• [Task]:
Please give the data again in full, exactly as it reads.

╭─ Available records

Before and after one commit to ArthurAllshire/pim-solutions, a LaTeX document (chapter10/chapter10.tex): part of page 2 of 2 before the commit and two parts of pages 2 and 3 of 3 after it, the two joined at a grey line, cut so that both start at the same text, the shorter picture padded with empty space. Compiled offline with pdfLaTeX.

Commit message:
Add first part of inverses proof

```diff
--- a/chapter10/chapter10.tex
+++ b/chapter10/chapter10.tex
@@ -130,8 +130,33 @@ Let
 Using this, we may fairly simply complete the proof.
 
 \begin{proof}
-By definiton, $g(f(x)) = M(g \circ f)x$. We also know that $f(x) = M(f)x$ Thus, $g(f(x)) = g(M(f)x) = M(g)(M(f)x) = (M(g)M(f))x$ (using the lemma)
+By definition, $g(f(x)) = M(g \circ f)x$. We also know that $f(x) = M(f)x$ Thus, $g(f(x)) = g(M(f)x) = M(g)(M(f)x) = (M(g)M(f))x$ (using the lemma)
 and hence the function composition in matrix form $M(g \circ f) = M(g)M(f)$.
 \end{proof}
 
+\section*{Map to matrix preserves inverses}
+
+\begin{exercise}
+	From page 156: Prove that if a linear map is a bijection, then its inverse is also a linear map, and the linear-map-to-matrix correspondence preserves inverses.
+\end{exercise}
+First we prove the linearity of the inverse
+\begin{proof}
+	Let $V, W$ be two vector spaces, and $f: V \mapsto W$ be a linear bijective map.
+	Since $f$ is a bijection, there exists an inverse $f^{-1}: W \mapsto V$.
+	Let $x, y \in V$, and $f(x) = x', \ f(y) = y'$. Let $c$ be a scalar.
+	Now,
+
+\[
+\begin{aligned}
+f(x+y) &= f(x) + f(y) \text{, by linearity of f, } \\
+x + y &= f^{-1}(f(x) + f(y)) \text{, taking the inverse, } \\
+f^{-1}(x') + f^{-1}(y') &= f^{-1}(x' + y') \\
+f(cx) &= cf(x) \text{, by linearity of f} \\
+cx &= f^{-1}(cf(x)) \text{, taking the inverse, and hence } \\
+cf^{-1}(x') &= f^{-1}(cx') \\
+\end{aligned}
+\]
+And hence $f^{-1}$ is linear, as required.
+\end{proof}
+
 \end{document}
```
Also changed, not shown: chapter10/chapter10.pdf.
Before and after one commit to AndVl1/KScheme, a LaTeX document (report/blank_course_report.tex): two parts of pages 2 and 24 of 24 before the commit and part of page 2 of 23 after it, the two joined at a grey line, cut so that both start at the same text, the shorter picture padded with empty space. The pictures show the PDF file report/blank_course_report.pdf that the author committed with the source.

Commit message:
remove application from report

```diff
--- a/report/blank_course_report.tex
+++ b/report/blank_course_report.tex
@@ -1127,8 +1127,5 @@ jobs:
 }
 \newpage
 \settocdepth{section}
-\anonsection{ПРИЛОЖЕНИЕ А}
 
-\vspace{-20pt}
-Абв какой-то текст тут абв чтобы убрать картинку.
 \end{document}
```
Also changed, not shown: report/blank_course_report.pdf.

╰─

• [Answer section]:
Before and after one commit to ArthurAllshire/pim-solutions, a LaTeX document (chapter10/chapter10.tex): part of page 2 of 2 before the commit and two parts of pages 2 and 3 of 3 after it, the two joined at a grey line, cut so that both start at the same text, the shorter picture padded with empty space. Compiled offline with pdfLaTeX.

Commit message:
Add first part of inverses proof

```diff
--- a/chapter10/chapter10.tex
+++ b/chapter10/chapter10.tex
@@ -130,8 +130,33 @@ Let
 Using this, we may fairly simply complete the proof.
 
 \begin{proof}
-By definiton, $g(f(x)) = M(g \circ f)x$. We also know that $f(x) = M(f)x$ Thus, $g(f(x)) = g(M(f)x) = M(g)(M(f)x) = (M(g)M(f))x$ (using the lemma)
+By definition, $g(f(x)) = M(g \circ f)x$. We also know that $f(x) = M(f)x$ Thus, $g(f(x)) = g(M(f)x) = M(g)(M(f)x) = (M(g)M(f))x$ (using the lemma)
 and hence the function composition in matrix form $M(g \circ f) = M(g)M(f)$.
 \end{proof}
 
+\section*{Map to matrix preserves inverses}
+
+\begin{exercise}
+	From page 156: Prove that if a linear map is a bijection, then its inverse is also a linear map, and the linear-map-to-matrix correspondence preserves inverses.
+\end{exercise}
+First we prove the linearity of the inverse
+\begin{proof}
+	Let $V, W$ be two vector spaces, and $f: V \mapsto W$ be a linear bijective map.
+	Since $f$ is a bijection, there exists an inverse $f^{-1}: W \mapsto V$.
+	Let $x, y \in V$, and $f(x) = x', \ f(y) = y'$. Let $c$ be a scalar.
+	Now,
+
+\[
+\begin{aligned}
+f(x+y) &= f(x) + f(y) \text{, by linearity of f, } \\
+x + y &= f^{-1}(f(x) + f(y)) \text{, taking the inverse, } \\
+f^{-1}(x') + f^{-1}(y') &= f^{-1}(x' + y') \\
+f(cx) &= cf(x) \text{, by linearity of f} \\
+cx &= f^{-1}(cf(x)) \text{, taking the inverse, and hence } \\
+cf^{-1}(x') &= f^{-1}(cx') \\
+\end{aligned}
+\]
+And hence $f^{-1}$ is linear, as required.
+\end{proof}
+
 \end{document}
```
Also changed, not shown: chapter10/chapter10.pdf.
Before and after one commit to AndVl1/KScheme, a LaTeX document (report/blank_course_report.tex): two parts of pages 2 and 24 of 24 before the commit and part of page 2 of 23 after it, the two joined at a grey line, cut so that both start at the same text, the shorter picture padded with empty space. The pictures show the PDF file report/blank_course_report.pdf that the author committed with the source.

Commit message:
remove application from report

```diff
--- a/report/blank_course_report.tex
+++ b/report/blank_course_report.tex
@@ -1127,8 +1127,5 @@ jobs:
 }
 \newpage
 \settocdepth{section}
-\anonsection{ПРИЛОЖЕНИЕ А}
 
-\vspace{-20pt}
-Абв какой-то текст тут абв чтобы убрать картинку.
 \end{document}
```
Also changed, not shown: report/blank_course_report.pdf.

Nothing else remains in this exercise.